NEW MEXICO (KRQE) – On this day in 1912, New Mexico became the 47th state in the country, and 110 years later, there is quite a bit of history to look back on. The year is 1912, the streets of downtown Albuquerque were dirt. Horse and buddies wait to unload at the local warehouse, and men in three-piece suits chat outside the local store.

The ink from President Taft’s pen was barely dry on the proclamation for statehood when William McDonald took the helm as governor. A rancher by trade, he laid the groundwork for our statehood.

Story continues below:

Soon after statehood, New Mexico’s signature crop blossomed. “If you eat a chile Relleno in New Mexico you’re eating it because of the research that Roy Nakayama did,” said historian Rick Hendricks.

Hendricks used to be the state historian. He shared a lot of New Mexico’s history during the 100th birthday.

The honeymoon of being the 47th state ended abruptly in 1916 thanks to Pancho Villa’s raid from Mexico. “When the Villaistas attacked Columbus, New Mexico in 1916, that really sort of put a brake on the euphoria,” Hendricks said.

But then Route 66 blazed the trail through the state in 1926. The 1940s brought a massive influx of people and money. “Most historians would agree that the single most important thing that happened in NM from 1912 to today was the explosion of the atom bomb in ’45,” said Hendricks.

Hendricks said New Mexico gave its best during the war. “The contributions we made were quite remarkable, the Navajo code talkers,” said Hendricks.
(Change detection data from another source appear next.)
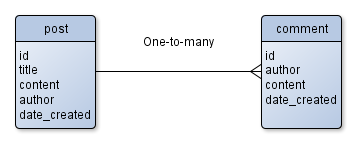
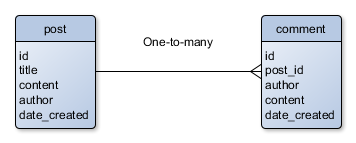
Some style improvements

diff --git a/html/en/Appendix_D__Introduction_to_Doctrine.html b/html/en/Appendix_D__Introduction_to_Doctrine.html
@@ -84,7 +84,7 @@ have one or several columns. A record (or several records) of a table may be lin
 (or several  records) of another table, thus forming a <em>relation</em> between data.</p>
 <p>For example, assume you have a blog website whose database contains two tables: the <code>post</code> table
 and the <code>comment</code> table. The <code>post</code> table would have columns named <code>id</code>, <code>title</code>, <code>content</code>, <code>author</code>, <code>date_created</code>;
-and the <code>comment</code> table would have columns named <code>id</code>, <code>author</code>, <code>content</code>, and <code>date_created</code>. 
+and the <code>comment</code> table would have columns named <code>id</code>, <code>post_id</code>, <code>author</code>, <code>content</code>, and <code>date_created</code>. 
 The <code>post</code> table is related to <code>comment</code> table as one-to-many, because one post has zero or more (many) comments, 
 while a certain comment may belong to a single post only. </p>
 <p>Graphically, the above mentioned tables, their columns and relationship are shown in figure D.1 below.</p>
@@ -366,7 +366,7 @@ instance of that entity class.</p>
             <div class="copyright">
                 Copyright (c) 2016 by Oleg Krivtsov            </div>
             <div class="generated-by">
-                Generated using <a href="https://github.com/olegkrivtsov/openbook">OpenBook</a> on 2016-08-21 at 03:48            </div>
+                Generated using <a href="https://github.com/olegkrivtsov/openbook">OpenBook</a> on 2016-08-21 at 05:46            </div>
         </div>    
     </div>
 </footer>

diff --git a/html/en/Collecting_User_Input_with_Forms.html b/html/en/Collecting_User_Input_with_Forms.html
@@ -2681,7 +2681,7 @@ input errors. If the data is correct, you process the data with your business lo
             <div class="copyright">
                 Copyright (c) 2016 by Oleg Krivtsov            </div>
             <div class="generated-by">
-                Generated using <a href="https://github.com/olegkrivtsov/openbook">OpenBook</a> on 2016-08-21 at 03:48            </div>
+                Generated using <a href="https://github.com/olegkrivtsov/openbook">OpenBook</a> on 2016-08-21 at 05:46            </div>
         </div>    
     </div>
 </footer>

diff --git a/html/en/Appendix_A__Configuring_Web_Development_Environment.html b/html/en/Appendix_A__Configuring_Web_Development_Environment.html
@@ -669,7 +669,7 @@ to navigate, edit and debug your ZF3-based application in an effective manner.</
             <div class="copyright">
                 Copyright (c) 2016 by Oleg Krivtsov            </div>
             <div class="generated-by">
-                Generated using <a href="https://github.com/olegkrivtsov/openbook">OpenBook</a> on 2016-08-21 at 03:48            </div>
+                Generated using <a href="https://github.com/olegkrivtsov/openbook">OpenBook</a> on 2016-08-21 at 05:46            </div>
         </div>    
     </div>
 </footer>

diff --git a/html/en/Introduction_to_Zend_Framework_3.html b/html/en/Introduction_to_Zend_Framework_3.html
@@ -446,7 +446,7 @@ license and can be used for free in both commercial and open-source applications
             <div class="copyright">
                 Copyright (c) 2016 by Oleg Krivtsov            </div>
             <div class="generated-by">
-                Generated using <a href="https://github.com/olegkrivtsov/openbook">OpenBook</a> on 2016-08-21 at 03:48            </div>
+                Generated using <a href="https://github.com/olegkrivtsov/openbook">OpenBook</a> on 2016-08-21 at 05:46            </div>
         </div>    
     </div>
 </footer>

diff --git a/html/en/Preface.html b/html/en/Preface.html
@@ -174,7 +174,7 @@ located under every page. Alternatively, you can contact the author through his 
             <div class="copyright">
                 Copyright (c) 2016 by Oleg Krivtsov            </div>
             <div class="generated-by">
-                Generated using <a href="https://github.com/olegkrivtsov/openbook">OpenBook</a> on 2016-08-21 at 03:48            </div>
+                Generated using <a href="https://github.com/olegkrivtsov/openbook">OpenBook</a> on 2016-08-21 at 05:46            </div>
         </div>    
     </div>
 </footer>

diff --git a/html/ru/Предисловие.html b/html/ru/Предисловие.html
@@ -175,7 +175,7 @@ HTTP запрос, GET и POST переменные, пространства и
             <div class="copyright">
                 Copyright (c) 2016 by Oleg Krivtsov            </div>
             <div class="generated-by">
-                Generated using <a href="https://github.com/olegkrivtsov/openbook">OpenBook</a> on 2016-08-21 at 03:48            </div>
+                Generated using <a href="https://github.com/olegkrivtsov/openbook">OpenBook</a> on 2016-08-21 at 05:46            </div>
         </div>    
     </div>
 </footer>

diff --git a/html/ru/Приложение_A__Настройка_среды_веб_разработки.html b/html/ru/Приложение_A__Настройка_среды_веб_разработки.html
@@ -655,7 +655,7 @@ to navigate, edit and debug your ZF3-based application in an effective manner.</
             <div class="copyright">
                 Copyright (c) 2016 by Oleg Krivtsov            </div>
             <div class="generated-by">
-                Generated using <a href="https://github.com/olegkrivtsov/openbook">OpenBook</a> on 2016-08-21 at 03:48            </div>
+                Generated using <a href="https://github.com/olegkrivtsov/openbook">OpenBook</a> on 2016-08-21 at 05:46            </div>
         </div>    
     </div>
 </footer>

diff --git a/html/en/Appendix_C__Introduction_to_Twitter_Bootstrap.html b/html/en/Appendix_C__Introduction_to_Twitter_Bootstrap.html
@@ -697,7 +697,7 @@ version of Bootstrap from the project's page and customize it as you wish.</p>
             <div class="copyright">
                 Copyright (c) 2016 by Oleg Krivtsov            </div>
             <div class="generated-by">
-                Generated using <a href="https://github.com/olegkrivtsov/openbook">OpenBook</a> on 2016-08-21 at 03:48            </div>
+                Generated using <a href="https://github.com/olegkrivtsov/openbook">OpenBook</a> on 2016-08-21 at 05:46            </div>
         </div>    
     </div>
 </footer>

diff --git a/html/en/Website_Operation.html b/html/en/Website_Operation.html
@@ -1243,7 +1243,7 @@ a PHP class, but in general it can be a variable or an array, if needed.</p>
             <div class="copyright">
                 Copyright (c) 2016 by Oleg Krivtsov            </div>
             <div class="generated-by">
-                Generated using <a href="https://github.com/olegkrivtsov/openbook">OpenBook</a> on 2016-08-21 at 03:48            </div>
+                Generated using <a href="https://github.com/olegkrivtsov/openbook">OpenBook</a> on 2016-08-21 at 05:46            </div>
         </div>    
     </div>
 </footer>

diff --git a/html/en/Advanced_Usage_of_Forms.html b/html/en/Advanced_Usage_of_Forms.html
@@ -572,7 +572,7 @@ Request Forgery (abbreviated as CSRF) hacker attack prevention.</p>
             <div class="copyright">
                 Copyright (c) 2016 by Oleg Krivtsov            </div>
             <div class="generated-by">
-                Generated using <a href="https://github.com/olegkrivtsov/openbook">OpenBook</a> on 2016-08-21 at 03:48            </div>
+                Generated using <a href="https://github.com/olegkrivtsov/openbook">OpenBook</a> on 2016-08-21 at 05:46            </div>
         </div>    
     </div>
 </footer>

diff --git a/html/en/Uploading_Files_with_Forms.html b/html/en/Uploading_Files_with_Forms.html
@@ -1565,7 +1565,7 @@ for doing file uploads and validating the uploaded files.</p>
             <div class="copyright">
                 Copyright (c) 2016 by Oleg Krivtsov            </div>
             <div class="generated-by">
-                Generated using <a href="https://github.com/olegkrivtsov/openbook">OpenBook</a> on 2016-08-21 at 03:48            </div>
+                Generated using <a href="https://github.com/olegkrivtsov/openbook">OpenBook</a> on 2016-08-21 at 05:46            </div>
         </div>    
     </div>
 </footer>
New Mexico soldiers made up a large part of the infamous Bataan Death March. Then came something New Mexico is synonymous with, the claim aliens landed in Roswell in 1947.

In 1972, the state went aloft. The first Balloon Fiesta took flight in Albuquerque and this year, the now biggest balloon event in the world will mark 50 years.

The 90s and early 2000s were about growth and innovation. In 2007, officials broke ground on the Spaceport. For the next 17 years, Virgin Galactic would work to get tourists to space. Finally last year, they did it.

In 2011, one of the most important things to happen in the state, our first female governor, followed 8 years later by our second. “I think for a state that got off to a stumbling start with women’s rights it’s a very positive step forward,” Hendricks said.

It wouldn’t end there. In 2020, New Mexico elected its first all-female U.S. House delegation, all minorities. Not long after that, one of them, Deb Haaland was named Interior Secretary, becoming the first Native American to hold the post.

Another big moment for the state come in 2018 when Netflix decided to set up shop, followed the next year by NBC Universal. Since then, New Mexico has become a mega movie hub. Some New Mexicans commemorated the occasion by touring Albuquerque’s Fairview Cemetery where a number of the state’s early key figures are buried. They include Congressman Bernard Shannon Rodey, who was known for his fierce fight on behalf of statehood.

Also buried at Fairview, developer Franz Huning, who was influential in bringing the railroad to Albuquerque. Anyone interested in learning more about that history can download free materials for a self-guided tour at